(Beginning of DATA FOR PROCESSING)

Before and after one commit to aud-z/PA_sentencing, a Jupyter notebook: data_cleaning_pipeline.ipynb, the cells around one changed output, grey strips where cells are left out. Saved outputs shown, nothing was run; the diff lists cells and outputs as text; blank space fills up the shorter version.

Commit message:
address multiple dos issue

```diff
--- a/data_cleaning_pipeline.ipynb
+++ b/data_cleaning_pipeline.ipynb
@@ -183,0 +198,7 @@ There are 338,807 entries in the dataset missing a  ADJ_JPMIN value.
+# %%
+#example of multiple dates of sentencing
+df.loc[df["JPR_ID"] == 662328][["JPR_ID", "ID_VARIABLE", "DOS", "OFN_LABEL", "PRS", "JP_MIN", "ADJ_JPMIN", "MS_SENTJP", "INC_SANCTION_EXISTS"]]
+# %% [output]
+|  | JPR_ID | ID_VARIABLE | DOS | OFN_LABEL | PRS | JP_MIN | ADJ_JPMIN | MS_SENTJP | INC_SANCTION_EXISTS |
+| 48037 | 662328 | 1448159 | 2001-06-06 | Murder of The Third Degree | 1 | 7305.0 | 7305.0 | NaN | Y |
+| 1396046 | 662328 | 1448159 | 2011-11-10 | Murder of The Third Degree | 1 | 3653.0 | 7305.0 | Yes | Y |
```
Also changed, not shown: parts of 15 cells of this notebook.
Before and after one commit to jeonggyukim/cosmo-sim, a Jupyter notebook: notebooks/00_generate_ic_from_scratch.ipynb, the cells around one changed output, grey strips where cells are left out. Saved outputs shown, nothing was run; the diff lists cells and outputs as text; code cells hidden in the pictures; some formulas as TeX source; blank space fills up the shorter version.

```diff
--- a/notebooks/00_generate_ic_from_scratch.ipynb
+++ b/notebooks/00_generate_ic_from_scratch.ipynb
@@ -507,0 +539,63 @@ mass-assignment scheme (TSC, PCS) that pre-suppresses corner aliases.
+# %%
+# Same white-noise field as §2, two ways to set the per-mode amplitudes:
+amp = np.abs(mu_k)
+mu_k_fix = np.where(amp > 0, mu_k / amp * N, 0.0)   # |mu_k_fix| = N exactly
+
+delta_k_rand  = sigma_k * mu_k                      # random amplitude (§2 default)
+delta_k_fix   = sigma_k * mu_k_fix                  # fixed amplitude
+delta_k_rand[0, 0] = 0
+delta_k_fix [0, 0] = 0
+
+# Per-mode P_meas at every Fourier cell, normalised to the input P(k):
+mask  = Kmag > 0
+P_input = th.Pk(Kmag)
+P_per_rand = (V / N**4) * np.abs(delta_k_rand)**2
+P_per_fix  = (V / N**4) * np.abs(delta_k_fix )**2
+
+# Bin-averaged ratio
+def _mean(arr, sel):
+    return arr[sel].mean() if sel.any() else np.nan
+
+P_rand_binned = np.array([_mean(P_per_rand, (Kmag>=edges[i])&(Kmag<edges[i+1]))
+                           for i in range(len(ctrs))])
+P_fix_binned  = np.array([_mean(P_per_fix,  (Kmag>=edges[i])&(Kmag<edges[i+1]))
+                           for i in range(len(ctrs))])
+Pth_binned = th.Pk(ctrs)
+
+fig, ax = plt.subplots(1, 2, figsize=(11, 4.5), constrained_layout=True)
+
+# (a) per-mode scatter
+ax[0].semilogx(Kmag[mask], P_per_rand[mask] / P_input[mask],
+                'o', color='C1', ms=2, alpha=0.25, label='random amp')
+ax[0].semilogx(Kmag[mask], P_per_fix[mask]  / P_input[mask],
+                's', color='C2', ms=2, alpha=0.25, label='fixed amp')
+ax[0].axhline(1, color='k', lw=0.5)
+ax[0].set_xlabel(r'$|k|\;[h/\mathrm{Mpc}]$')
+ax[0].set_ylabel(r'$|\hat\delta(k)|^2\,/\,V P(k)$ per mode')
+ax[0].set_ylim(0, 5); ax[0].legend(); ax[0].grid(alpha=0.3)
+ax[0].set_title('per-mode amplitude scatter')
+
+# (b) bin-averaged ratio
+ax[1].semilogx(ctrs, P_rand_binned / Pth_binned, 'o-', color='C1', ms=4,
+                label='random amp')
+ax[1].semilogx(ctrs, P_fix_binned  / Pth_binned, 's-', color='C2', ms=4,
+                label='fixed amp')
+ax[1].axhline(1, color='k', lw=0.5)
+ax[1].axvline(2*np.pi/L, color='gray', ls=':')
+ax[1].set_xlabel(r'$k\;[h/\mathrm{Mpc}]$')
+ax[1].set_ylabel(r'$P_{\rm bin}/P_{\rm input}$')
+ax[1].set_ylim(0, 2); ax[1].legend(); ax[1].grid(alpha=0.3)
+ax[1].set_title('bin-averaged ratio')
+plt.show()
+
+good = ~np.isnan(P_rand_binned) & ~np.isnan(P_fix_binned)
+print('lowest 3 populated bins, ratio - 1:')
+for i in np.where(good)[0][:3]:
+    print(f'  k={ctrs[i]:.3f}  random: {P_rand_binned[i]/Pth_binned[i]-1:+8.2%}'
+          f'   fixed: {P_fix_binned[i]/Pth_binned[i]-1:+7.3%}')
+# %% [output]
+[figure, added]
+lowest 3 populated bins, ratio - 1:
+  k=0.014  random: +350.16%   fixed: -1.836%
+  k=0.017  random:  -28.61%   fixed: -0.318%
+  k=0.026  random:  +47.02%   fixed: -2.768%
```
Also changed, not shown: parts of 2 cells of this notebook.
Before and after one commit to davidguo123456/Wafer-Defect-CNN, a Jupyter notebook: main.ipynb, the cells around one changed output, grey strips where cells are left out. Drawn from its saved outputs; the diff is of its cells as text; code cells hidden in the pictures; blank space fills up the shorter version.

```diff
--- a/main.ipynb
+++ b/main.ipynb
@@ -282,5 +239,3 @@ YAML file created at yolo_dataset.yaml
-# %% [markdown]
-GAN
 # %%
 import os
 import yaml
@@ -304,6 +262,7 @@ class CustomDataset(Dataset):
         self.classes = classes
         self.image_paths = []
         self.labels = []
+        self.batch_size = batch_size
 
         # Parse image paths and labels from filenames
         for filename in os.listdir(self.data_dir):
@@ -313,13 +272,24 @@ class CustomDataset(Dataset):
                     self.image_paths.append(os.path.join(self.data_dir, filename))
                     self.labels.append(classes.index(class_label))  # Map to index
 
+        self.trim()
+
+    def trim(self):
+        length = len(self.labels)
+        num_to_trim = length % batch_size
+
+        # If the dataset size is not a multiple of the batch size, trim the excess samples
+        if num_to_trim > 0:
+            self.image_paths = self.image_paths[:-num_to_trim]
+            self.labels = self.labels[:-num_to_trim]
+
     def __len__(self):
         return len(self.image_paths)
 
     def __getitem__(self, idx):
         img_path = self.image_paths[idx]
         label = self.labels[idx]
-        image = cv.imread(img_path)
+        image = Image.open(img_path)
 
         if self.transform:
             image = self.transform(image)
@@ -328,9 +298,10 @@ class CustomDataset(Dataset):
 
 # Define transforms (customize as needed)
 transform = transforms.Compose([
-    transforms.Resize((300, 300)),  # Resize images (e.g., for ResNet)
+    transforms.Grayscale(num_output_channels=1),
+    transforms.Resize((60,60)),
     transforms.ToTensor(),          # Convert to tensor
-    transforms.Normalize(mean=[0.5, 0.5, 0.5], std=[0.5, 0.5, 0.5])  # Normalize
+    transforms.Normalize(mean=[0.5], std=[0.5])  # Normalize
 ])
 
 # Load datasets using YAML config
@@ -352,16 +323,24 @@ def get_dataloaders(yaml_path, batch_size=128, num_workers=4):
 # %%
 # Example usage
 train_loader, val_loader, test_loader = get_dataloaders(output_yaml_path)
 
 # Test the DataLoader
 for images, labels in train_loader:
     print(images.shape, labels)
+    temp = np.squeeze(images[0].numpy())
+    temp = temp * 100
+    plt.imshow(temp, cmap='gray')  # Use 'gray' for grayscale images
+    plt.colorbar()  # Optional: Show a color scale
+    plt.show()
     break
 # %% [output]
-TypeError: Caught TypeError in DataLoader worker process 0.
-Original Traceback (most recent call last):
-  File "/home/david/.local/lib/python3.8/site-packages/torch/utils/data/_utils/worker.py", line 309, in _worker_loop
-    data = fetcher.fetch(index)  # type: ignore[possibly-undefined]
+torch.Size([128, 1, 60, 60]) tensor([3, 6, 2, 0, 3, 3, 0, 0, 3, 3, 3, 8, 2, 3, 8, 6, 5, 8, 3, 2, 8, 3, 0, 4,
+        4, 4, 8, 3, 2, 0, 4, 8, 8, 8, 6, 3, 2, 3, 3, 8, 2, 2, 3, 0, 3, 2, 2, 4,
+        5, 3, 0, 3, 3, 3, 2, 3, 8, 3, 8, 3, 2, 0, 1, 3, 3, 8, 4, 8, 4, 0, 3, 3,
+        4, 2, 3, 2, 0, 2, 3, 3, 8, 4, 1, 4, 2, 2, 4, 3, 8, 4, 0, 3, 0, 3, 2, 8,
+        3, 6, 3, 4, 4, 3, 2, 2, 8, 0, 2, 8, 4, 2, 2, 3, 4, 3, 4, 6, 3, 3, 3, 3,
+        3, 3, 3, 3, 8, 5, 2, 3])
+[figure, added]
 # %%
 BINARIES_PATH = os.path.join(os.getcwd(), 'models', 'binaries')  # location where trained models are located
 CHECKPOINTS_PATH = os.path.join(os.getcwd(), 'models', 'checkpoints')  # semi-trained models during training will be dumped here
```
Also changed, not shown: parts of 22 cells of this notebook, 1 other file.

(End of DATA FOR PROCESSING)

REQUIRED WORK: Beginning with the top line of the data above, output every line exactly until the one that contains "Also changed, not shown: parts of 15", and include that one too.

TASK SOLUTION:
Before and after one commit to aud-z/PA_sentencing, a Jupyter notebook: data_cleaning_pipeline.ipynb, the cells around one changed output, grey strips where cells are left out. Saved outputs shown, nothing was run; the diff lists cells and outputs as text; blank space fills up the shorter version.

Commit message:
address multiple dos issue

```diff
--- a/data_cleaning_pipeline.ipynb
+++ b/data_cleaning_pipeline.ipynb
@@ -183,0 +198,7 @@ There are 338,807 entries in the dataset missing a  ADJ_JPMIN value.
+# %%
+#example of multiple dates of sentencing
+df.loc[df["JPR_ID"] == 662328][["JPR_ID", "ID_VARIABLE", "DOS", "OFN_LABEL", "PRS", "JP_MIN", "ADJ_JPMIN", "MS_SENTJP", "INC_SANCTION_EXISTS"]]
+# %% [output]
+|  | JPR_ID | ID_VARIABLE | DOS | OFN_LABEL | PRS | JP_MIN | ADJ_JPMIN | MS_SENTJP | INC_SANCTION_EXISTS |
+| 48037 | 662328 | 1448159 | 2001-06-06 | Murder of The Third Degree | 1 | 7305.0 | 7305.0 | NaN | Y |
+| 1396046 | 662328 | 1448159 | 2011-11-10 | Murder of The Third Degree | 1 | 3653.0 | 7305.0 | Yes | Y |
```
Also changed, not shown: parts of 15 cells of this notebook.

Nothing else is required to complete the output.